Sophie Rengarajan, Elissa A Hallem
2016 Current Opinion in Neurobiology  
Over one billion people worldwide are infected with parasitic nematodes. Many parasitic nematodes actively search for hosts to infect using volatile chemical cues, so understanding the olfactory signals that drive host seeking may elucidate new pathways for preventing infections. The free-living nematode Caenorhabditis elegans is a powerful model for parasitic nematodes: because sensory neuroanatomy is conserved across nematode species, an understanding of the microcircuits that mediate
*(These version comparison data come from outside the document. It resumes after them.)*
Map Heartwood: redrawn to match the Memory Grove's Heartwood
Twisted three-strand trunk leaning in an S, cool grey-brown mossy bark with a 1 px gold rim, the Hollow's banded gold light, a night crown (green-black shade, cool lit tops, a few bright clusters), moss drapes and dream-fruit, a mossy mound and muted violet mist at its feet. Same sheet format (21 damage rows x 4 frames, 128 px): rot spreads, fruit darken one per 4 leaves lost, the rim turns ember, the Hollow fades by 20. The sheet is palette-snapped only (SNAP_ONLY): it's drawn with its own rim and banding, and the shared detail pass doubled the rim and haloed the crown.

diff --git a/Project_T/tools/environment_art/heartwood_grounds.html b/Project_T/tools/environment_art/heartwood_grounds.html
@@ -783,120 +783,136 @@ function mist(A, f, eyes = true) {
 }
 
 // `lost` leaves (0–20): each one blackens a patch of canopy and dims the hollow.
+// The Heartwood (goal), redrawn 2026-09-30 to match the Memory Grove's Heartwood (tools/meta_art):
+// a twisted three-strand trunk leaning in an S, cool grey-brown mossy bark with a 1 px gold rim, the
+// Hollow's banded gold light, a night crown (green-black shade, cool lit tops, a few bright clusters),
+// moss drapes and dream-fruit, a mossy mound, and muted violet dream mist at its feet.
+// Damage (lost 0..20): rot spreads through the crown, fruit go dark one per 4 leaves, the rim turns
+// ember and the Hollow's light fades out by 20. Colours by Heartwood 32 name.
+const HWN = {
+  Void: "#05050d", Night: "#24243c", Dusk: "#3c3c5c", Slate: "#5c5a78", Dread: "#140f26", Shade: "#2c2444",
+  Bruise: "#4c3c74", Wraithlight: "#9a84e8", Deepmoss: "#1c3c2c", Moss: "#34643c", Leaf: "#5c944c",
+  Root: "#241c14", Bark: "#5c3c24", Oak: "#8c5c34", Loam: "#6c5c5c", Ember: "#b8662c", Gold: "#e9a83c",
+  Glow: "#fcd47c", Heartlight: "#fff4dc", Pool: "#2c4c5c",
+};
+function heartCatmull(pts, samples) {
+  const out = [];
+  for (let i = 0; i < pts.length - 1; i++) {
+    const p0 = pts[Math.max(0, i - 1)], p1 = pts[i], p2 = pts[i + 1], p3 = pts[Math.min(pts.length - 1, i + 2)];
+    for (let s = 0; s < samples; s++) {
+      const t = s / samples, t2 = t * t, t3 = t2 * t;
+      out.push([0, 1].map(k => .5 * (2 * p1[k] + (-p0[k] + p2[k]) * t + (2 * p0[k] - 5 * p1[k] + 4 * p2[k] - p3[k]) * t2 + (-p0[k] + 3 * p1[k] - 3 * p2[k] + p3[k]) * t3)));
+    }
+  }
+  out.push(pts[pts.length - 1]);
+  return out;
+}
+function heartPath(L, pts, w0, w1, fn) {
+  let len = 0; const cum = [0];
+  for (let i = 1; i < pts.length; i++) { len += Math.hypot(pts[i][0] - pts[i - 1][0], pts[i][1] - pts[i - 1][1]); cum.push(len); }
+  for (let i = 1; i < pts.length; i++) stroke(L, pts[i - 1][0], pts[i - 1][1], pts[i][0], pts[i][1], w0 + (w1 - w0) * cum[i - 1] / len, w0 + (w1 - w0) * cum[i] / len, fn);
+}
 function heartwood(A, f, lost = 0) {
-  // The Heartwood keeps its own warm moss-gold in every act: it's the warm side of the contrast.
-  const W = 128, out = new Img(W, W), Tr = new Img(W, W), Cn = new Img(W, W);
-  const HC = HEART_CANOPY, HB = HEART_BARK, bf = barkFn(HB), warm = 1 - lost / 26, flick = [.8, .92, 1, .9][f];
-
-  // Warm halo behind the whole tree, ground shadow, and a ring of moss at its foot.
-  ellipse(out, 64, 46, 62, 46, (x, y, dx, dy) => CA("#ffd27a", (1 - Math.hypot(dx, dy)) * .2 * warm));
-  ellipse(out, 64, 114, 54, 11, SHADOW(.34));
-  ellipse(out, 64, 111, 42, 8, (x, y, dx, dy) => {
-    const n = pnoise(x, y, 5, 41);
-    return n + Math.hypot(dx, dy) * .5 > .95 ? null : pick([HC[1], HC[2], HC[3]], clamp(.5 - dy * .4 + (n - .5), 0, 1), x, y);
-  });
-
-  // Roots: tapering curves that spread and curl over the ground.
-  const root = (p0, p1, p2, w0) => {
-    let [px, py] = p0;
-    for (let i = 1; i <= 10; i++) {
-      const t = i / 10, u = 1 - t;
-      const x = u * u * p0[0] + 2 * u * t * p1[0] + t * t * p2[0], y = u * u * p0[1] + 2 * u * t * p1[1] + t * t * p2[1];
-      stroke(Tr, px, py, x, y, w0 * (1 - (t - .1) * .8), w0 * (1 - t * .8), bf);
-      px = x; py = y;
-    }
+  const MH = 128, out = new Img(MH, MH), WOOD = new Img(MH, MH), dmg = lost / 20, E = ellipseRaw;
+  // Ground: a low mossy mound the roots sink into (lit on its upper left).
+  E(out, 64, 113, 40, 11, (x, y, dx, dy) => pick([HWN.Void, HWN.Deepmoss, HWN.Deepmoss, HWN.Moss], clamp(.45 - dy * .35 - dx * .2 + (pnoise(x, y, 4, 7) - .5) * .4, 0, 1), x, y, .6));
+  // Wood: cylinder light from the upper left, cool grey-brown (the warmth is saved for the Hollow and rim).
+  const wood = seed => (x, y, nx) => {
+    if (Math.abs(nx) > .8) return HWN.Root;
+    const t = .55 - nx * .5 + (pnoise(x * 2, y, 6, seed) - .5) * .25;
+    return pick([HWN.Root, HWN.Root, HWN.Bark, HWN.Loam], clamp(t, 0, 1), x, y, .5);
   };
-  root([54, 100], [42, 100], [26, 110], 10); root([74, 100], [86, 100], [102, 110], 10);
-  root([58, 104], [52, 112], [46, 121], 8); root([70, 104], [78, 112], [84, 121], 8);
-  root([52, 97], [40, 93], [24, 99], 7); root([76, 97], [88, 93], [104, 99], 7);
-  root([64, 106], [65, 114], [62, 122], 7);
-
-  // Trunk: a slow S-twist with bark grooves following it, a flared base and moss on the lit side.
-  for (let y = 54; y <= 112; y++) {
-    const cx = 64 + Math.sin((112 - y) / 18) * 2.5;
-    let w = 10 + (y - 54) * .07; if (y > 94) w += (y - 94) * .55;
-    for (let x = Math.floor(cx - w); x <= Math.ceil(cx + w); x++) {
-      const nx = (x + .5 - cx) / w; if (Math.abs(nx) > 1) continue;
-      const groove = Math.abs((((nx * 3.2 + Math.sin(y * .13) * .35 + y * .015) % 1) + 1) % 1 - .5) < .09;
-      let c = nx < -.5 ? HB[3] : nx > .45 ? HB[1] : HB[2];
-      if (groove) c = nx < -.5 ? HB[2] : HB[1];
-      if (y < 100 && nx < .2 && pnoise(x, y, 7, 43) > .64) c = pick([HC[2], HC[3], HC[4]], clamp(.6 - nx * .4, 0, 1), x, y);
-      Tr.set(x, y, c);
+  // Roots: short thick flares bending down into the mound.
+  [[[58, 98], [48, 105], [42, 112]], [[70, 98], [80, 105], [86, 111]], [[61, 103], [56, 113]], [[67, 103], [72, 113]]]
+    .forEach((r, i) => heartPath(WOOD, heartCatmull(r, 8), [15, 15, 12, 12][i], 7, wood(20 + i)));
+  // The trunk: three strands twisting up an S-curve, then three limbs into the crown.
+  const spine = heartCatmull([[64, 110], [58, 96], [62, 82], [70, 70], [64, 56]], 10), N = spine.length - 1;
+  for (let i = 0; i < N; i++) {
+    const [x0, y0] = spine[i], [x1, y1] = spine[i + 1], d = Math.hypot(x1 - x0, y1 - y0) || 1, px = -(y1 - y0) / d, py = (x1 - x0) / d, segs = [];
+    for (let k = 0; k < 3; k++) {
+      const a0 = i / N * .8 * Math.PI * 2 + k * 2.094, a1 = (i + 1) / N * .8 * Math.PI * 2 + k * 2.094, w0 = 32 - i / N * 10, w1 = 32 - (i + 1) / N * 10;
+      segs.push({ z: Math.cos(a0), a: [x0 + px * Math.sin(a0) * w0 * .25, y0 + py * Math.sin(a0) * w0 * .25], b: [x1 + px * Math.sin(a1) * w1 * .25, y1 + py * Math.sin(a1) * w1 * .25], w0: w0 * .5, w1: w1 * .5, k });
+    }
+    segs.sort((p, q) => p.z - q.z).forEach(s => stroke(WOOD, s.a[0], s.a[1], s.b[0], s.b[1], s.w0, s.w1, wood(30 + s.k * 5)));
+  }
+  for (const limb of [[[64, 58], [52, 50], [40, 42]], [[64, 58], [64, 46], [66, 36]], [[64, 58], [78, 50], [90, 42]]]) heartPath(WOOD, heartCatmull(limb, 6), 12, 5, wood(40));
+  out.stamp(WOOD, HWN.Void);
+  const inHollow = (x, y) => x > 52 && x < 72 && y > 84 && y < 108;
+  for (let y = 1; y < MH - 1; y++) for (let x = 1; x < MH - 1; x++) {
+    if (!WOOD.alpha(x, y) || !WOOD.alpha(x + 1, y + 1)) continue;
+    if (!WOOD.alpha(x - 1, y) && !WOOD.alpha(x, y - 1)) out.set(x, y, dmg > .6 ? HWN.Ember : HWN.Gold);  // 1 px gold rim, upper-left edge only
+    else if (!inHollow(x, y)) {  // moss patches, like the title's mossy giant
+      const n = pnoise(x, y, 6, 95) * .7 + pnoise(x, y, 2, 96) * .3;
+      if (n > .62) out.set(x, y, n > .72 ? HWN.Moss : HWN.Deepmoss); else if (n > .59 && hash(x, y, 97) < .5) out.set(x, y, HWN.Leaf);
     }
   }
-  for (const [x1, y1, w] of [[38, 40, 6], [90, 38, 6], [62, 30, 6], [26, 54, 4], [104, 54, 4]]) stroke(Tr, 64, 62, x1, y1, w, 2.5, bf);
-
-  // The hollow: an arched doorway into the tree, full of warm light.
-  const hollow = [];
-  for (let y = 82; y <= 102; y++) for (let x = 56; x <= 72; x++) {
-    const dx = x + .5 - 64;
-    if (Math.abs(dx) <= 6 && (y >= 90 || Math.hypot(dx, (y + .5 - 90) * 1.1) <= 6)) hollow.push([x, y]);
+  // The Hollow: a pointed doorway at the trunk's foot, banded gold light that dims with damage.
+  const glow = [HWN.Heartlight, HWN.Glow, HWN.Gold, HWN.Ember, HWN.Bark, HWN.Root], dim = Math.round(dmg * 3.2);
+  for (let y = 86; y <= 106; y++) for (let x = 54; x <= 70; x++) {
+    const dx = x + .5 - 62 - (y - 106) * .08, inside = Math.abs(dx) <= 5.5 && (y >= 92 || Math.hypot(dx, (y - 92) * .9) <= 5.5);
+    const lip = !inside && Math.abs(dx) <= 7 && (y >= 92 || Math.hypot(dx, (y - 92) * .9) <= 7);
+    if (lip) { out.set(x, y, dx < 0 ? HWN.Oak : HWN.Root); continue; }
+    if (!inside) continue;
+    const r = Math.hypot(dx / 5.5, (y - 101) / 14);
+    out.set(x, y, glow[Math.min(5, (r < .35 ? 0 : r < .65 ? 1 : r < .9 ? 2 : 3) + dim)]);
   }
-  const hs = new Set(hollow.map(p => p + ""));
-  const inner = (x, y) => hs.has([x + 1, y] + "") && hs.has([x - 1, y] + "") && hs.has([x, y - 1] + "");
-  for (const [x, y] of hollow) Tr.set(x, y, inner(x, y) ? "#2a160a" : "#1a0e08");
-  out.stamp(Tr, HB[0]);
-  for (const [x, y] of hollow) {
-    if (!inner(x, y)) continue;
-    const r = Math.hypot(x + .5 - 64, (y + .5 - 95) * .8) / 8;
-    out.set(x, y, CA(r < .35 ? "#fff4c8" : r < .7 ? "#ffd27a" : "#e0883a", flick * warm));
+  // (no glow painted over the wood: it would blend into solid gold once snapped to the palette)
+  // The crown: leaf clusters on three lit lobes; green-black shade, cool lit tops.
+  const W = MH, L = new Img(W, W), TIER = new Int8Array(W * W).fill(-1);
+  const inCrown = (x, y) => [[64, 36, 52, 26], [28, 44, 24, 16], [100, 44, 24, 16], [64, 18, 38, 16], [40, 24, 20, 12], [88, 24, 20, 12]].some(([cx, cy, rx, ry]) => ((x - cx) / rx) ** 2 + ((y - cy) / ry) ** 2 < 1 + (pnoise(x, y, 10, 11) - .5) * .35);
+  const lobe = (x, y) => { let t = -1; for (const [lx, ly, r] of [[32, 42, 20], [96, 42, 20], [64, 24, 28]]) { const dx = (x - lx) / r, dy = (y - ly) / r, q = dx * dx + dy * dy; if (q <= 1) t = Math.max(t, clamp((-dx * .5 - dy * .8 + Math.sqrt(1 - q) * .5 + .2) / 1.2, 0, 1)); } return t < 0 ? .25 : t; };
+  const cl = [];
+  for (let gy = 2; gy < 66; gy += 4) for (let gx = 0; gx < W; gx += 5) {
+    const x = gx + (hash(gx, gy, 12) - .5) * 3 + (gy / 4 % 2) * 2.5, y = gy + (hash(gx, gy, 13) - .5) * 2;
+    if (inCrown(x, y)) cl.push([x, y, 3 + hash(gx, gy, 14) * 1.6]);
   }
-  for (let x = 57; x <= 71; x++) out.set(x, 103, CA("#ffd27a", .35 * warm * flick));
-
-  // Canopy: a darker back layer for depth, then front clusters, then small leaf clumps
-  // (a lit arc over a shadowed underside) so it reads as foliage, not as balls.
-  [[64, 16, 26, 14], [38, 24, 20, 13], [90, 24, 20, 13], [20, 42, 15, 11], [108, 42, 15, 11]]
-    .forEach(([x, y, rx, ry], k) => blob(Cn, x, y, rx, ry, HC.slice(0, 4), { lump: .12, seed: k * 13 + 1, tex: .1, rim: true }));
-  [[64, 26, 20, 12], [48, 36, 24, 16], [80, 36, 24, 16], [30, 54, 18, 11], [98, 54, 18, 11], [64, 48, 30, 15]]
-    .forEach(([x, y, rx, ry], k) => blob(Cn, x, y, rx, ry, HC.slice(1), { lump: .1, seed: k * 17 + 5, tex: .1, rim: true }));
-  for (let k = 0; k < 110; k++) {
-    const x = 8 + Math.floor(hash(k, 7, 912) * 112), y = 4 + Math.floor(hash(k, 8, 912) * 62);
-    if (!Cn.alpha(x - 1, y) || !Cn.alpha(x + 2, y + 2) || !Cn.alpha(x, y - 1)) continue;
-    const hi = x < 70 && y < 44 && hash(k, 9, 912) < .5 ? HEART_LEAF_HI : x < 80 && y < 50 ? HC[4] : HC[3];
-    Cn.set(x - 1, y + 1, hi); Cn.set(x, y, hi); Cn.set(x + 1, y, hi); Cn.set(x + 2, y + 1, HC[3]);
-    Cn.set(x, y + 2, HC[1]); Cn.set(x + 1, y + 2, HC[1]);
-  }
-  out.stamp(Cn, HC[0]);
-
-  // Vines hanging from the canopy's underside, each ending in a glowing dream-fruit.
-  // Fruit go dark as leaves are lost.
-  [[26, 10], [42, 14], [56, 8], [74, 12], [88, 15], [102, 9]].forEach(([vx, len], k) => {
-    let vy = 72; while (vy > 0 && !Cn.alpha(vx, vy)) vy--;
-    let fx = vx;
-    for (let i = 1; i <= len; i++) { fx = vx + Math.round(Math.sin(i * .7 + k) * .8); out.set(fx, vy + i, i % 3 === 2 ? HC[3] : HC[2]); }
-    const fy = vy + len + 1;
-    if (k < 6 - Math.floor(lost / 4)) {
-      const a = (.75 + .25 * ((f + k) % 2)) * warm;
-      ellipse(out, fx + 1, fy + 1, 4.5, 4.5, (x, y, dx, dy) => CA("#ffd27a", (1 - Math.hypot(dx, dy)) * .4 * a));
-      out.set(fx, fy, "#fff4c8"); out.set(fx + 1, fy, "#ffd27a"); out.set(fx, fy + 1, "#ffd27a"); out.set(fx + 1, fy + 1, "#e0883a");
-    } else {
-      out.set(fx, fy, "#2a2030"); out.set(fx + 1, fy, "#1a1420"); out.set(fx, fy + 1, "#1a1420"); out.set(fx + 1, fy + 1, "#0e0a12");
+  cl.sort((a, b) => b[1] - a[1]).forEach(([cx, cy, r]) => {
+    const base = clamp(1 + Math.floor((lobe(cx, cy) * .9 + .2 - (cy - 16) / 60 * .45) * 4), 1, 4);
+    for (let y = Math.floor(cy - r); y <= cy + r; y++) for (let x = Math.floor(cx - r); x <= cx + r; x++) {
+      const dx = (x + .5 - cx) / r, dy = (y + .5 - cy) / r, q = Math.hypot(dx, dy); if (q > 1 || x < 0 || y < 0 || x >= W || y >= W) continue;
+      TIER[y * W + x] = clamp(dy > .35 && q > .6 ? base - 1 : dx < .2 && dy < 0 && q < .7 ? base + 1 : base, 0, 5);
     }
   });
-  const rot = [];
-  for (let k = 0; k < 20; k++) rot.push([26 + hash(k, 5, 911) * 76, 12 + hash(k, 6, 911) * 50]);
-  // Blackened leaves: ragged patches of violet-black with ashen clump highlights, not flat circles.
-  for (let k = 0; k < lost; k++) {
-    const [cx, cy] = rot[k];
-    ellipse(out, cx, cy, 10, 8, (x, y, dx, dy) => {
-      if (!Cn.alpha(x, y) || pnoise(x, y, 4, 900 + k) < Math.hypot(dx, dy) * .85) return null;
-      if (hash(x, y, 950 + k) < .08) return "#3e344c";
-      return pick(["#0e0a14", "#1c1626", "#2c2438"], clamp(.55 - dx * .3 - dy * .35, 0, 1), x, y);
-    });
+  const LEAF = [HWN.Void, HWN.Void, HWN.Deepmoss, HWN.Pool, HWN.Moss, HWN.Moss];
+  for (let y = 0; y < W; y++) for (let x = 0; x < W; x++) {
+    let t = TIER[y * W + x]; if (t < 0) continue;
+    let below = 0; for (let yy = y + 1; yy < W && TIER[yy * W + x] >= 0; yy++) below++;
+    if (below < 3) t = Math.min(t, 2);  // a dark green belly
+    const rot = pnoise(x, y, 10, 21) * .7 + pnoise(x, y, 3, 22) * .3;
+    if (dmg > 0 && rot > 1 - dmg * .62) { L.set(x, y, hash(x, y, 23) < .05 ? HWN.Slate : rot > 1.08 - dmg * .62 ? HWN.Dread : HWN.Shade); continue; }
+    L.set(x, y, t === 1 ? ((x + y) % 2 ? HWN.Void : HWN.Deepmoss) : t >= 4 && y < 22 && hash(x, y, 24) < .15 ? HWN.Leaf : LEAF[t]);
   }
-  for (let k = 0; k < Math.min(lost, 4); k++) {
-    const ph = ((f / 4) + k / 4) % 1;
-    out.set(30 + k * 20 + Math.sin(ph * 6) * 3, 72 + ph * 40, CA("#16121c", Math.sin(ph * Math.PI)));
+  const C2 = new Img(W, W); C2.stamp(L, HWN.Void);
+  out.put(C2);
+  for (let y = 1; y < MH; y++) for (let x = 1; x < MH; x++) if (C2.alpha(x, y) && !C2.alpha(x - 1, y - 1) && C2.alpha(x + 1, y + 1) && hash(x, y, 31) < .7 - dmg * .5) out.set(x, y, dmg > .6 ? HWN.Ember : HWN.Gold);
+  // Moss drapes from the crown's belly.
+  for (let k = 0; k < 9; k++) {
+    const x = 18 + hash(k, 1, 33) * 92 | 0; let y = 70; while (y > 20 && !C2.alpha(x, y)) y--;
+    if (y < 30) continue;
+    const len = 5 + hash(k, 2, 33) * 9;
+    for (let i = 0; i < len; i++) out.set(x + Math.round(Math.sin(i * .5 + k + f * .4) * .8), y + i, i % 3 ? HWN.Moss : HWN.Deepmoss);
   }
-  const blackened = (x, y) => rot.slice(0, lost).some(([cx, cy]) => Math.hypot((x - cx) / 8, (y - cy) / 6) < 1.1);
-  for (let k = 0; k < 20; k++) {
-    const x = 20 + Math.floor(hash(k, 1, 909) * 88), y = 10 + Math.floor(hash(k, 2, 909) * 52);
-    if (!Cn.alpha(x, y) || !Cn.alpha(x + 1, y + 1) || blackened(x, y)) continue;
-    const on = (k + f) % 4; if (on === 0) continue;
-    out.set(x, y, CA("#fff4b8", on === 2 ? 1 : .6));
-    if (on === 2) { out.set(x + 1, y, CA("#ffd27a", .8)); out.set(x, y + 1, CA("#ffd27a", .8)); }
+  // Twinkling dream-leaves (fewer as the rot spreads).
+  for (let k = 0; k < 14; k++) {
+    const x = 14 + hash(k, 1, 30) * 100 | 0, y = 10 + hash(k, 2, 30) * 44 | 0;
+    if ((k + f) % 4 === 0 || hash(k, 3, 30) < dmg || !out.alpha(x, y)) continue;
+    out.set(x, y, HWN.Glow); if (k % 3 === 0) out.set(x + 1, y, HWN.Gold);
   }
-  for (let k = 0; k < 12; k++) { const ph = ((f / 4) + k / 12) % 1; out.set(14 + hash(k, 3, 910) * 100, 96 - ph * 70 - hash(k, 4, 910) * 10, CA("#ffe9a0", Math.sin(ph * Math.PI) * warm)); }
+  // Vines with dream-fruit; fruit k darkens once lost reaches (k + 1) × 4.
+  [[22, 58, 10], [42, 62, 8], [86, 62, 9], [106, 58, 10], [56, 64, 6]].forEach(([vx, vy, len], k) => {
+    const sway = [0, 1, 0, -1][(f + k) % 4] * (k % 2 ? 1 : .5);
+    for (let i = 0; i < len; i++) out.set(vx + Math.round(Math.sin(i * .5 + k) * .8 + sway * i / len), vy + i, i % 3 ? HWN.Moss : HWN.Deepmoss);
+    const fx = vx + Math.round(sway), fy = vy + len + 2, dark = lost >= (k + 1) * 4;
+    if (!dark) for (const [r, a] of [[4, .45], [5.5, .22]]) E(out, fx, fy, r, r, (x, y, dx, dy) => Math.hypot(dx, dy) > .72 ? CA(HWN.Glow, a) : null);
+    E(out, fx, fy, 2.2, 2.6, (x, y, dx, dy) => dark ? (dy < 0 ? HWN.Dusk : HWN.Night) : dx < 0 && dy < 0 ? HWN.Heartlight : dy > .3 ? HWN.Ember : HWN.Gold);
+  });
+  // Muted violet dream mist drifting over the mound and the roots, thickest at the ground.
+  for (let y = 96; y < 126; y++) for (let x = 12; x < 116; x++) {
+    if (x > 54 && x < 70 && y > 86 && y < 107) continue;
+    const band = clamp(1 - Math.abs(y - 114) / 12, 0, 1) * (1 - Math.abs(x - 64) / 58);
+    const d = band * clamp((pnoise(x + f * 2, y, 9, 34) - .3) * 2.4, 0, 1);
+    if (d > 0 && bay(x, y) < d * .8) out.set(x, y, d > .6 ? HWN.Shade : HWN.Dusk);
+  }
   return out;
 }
more » ... n in C. elegans may inform studies of olfaction in parasitic nematodes. Here we review circuit mechanisms that allow C. elegans to respond to odorants, gases, and pheromones. We also highlight work on the olfactory behaviors of parasitic nematodes that lays the groundwork for future studies of their olfactory microcircuits. and sound [4] [5] [6] [7] . These advances have greatly expanded our knowledge of how olfactory microcircuits drive behavior and how these circuits are contextually modulated. Different nematode species share conserved positional sensory neuroanatomy [8, 9] , and thus understanding how C. elegans microcircuits generate olfactory behaviors may have direct implications for how analogous microcircuits operate in parasitic nematodes. Although the microcircuits underlying olfactory preferences in parasitic nematodes are poorly understood, recent studies have elucidated the divergent olfactory preferences of different parasitic nematode species. Here we review the olfactory behaviors of free-living and parasitic nematodes, and highlight some of the microcircuit computations underlying olfactory behaviors in C. elegans. Olfaction in C. elegans
doi:10.1016/j.conb.2016.09.002 pmid:27668755 pmcid:PMC5123917 fatcat:ccoodrqazzcklix5oinm4cvxau